‘Education is largely the application of anthropology’: Debating Aboriginal education and settler colonialism from Hawai'i in the 1930s

Year: 2021

Author: Paisley, Fiona

Type of paper: Symposium

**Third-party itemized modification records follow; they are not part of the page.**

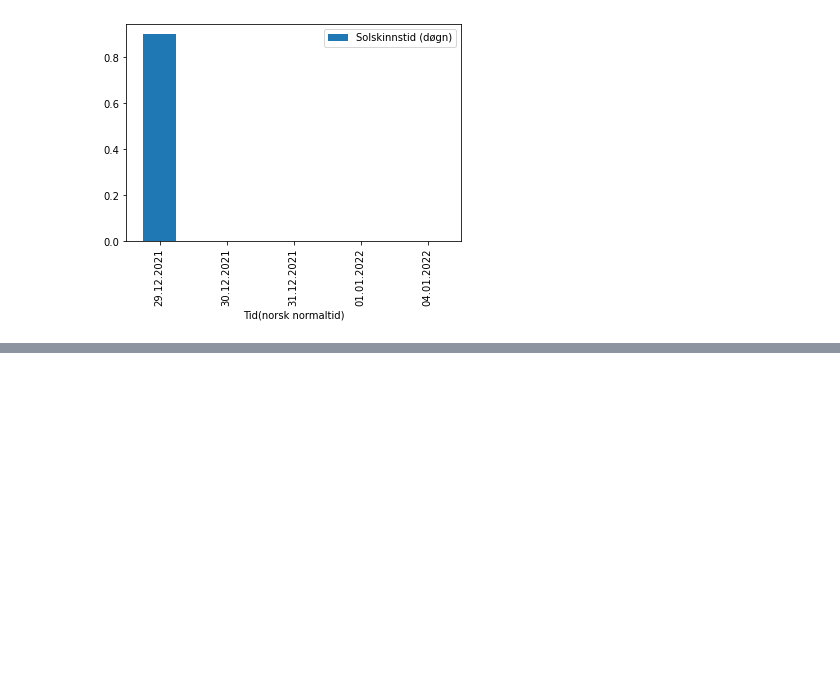
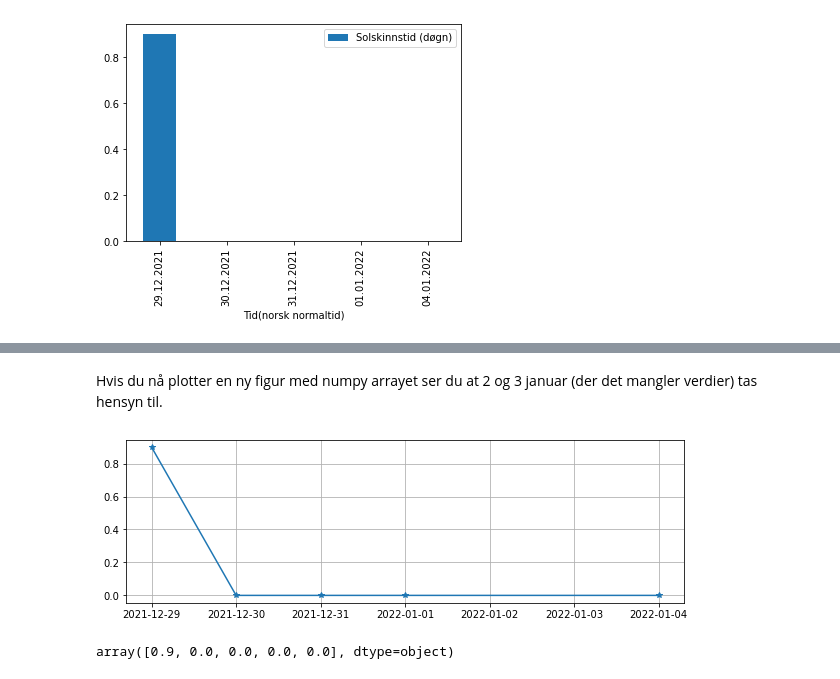
Before and after one commit to irendundas/EkteData, a Jupyter notebook: Les_csv.ipynb, the cells around one changed output, grey strips where cells are left out. Drawn from its saved outputs; the diff is of its cells as text; code cells hidden in the pictures; blank space fills up the shorter version.

Commit message:
add convert to numpy

```diff
--- a/Les_csv.ipynb
+++ b/Les_csv.ipynb
@@ -74,0 +94,7 @@ plt.show()
+# %%
+df = pd.read_csv(
+    sti+fil, sep=';', decimal=',', parse_dates=['Tid(norsk normaltid)'],
+    dayfirst=True
+)
+df=df[:][:-1]
+df
@@ -74,0 +110,2 @@ plt.show()
+# %%
+data=df.to_numpy()
@@ -74,0 +132,13 @@ plt.show()
+# %% [markdown]
+Hvis du nå plotter en ny figur med numpy arrayet ser du at 2 og 3 januar (der det mangler verdier) tas hensyn til.
+# %%
+plt.figure(figsize=(10,3))
+plt.plot(data[:,2],data[:,3], '*-')
+plt.grid()
+plt.show()
+# %% [output]
+[figure, added]
+# %%
+data[:,-1]
+# %% [output]
+array([0.9, 0.0, 0.0, 0.0, 0.0], dtype=object)
```
Also changed, not shown: parts of 12 cells of this notebook.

This paper takes up the question of progressive education and race raised by the title of our panel from the perspective of anthropological debates in the 1930s, and their interpolations with new education, philosophy, New Liberalism and sociology in this same era. It concerns the account of Aboriginal Australia presented by AP Elkin, Anglican clergyman and the University of Sydney Chair of Anthropology, at an international conference on ‘native’ education held in Honolulu in 1936. With a background in social justice Christian Liberalism including offering courses and lecturing outside of formal institutional settings, and by aiming to inform general readerships through a range of publications and public lectures, Elkin was himself the product of new thinking in relation to society and education both in Britain and Australia. Following fieldwork experiences in central and northern Australia, by the 1930s he was advocating for a form of community-based integration that complicates the binary of protection versus segregation, and in Honolulu in 1936 and within Australia he proposed the education of settler Australians in cultural awareness as well as for a system of professional educational provision for Aboriginal children within their own communities that would involve older generations also. Based on his claim to expertise in Aboriginal ways of life and religiosity, Elkin argued that Aboriginal people were ‘capable’ of negotiating their own place within modernity. His promotion of Aboriginal culture and community through popularising social anthropology helped to inform humanitarian circles, of which he was also a part, and eventually (if temporarily) influenced federal government policy by the end of the decade. At the same time, Elkin actively obstructed Aboriginal leadership, effectively marginalising demands for education enacted daily by Aboriginal parents and communities, and their voices from the Pan-Pacific international stage when the rights agendas were being articulated by Aboriginal political organisations before national and international audiences such as during the sesquicentennial in 1938.